# [PROBLEM TO SOLVE]
Return the entries in full, exactly as they were written.

*** GIVEN ENTRIES

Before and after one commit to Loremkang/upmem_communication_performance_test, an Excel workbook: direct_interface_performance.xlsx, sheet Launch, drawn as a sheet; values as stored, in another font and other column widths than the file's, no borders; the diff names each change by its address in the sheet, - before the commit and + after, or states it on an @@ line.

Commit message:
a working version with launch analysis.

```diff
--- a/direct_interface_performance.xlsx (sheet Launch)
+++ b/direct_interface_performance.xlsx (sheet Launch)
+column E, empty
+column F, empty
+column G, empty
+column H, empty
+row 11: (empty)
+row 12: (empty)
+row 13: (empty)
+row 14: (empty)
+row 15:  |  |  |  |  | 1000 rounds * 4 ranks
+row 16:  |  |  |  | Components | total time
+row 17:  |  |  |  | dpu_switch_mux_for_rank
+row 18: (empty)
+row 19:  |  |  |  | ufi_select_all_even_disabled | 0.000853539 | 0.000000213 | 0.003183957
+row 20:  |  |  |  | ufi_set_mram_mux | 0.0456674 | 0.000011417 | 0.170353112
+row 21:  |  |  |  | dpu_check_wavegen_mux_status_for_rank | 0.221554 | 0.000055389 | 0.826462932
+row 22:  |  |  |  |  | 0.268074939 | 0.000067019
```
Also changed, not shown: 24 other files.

******

# [EXERCISE RESPONSE]
Before and after one commit to Loremkang/upmem_communication_performance_test, an Excel workbook: direct_interface_performance.xlsx, sheet Launch, drawn as a sheet; values as stored, in another font and other column widths than the file's, no borders; the diff names each change by its address in the sheet, - before the commit and + after, or states it on an @@ line.

Commit message:
a working version with launch analysis.

```diff
--- a/direct_interface_performance.xlsx (sheet Launch)
+++ b/direct_interface_performance.xlsx (sheet Launch)
+column E, empty
+column F, empty
+column G, empty
+column H, empty
+row 11: (empty)
+row 12: (empty)
+row 13: (empty)
+row 14: (empty)
+row 15:  |  |  |  |  | 1000 rounds * 4 ranks
+row 16:  |  |  |  | Components | total time
+row 17:  |  |  |  | dpu_switch_mux_for_rank
+row 18: (empty)
+row 19:  |  |  |  | ufi_select_all_even_disabled | 0.000853539 | 0.000000213 | 0.003183957
+row 20:  |  |  |  | ufi_set_mram_mux | 0.0456674 | 0.000011417 | 0.170353112
+row 21:  |  |  |  | dpu_check_wavegen_mux_status_for_rank | 0.221554 | 0.000055389 | 0.826462932
+row 22:  |  |  |  |  | 0.268074939 | 0.000067019
```
Also changed, not shown: 24 other files.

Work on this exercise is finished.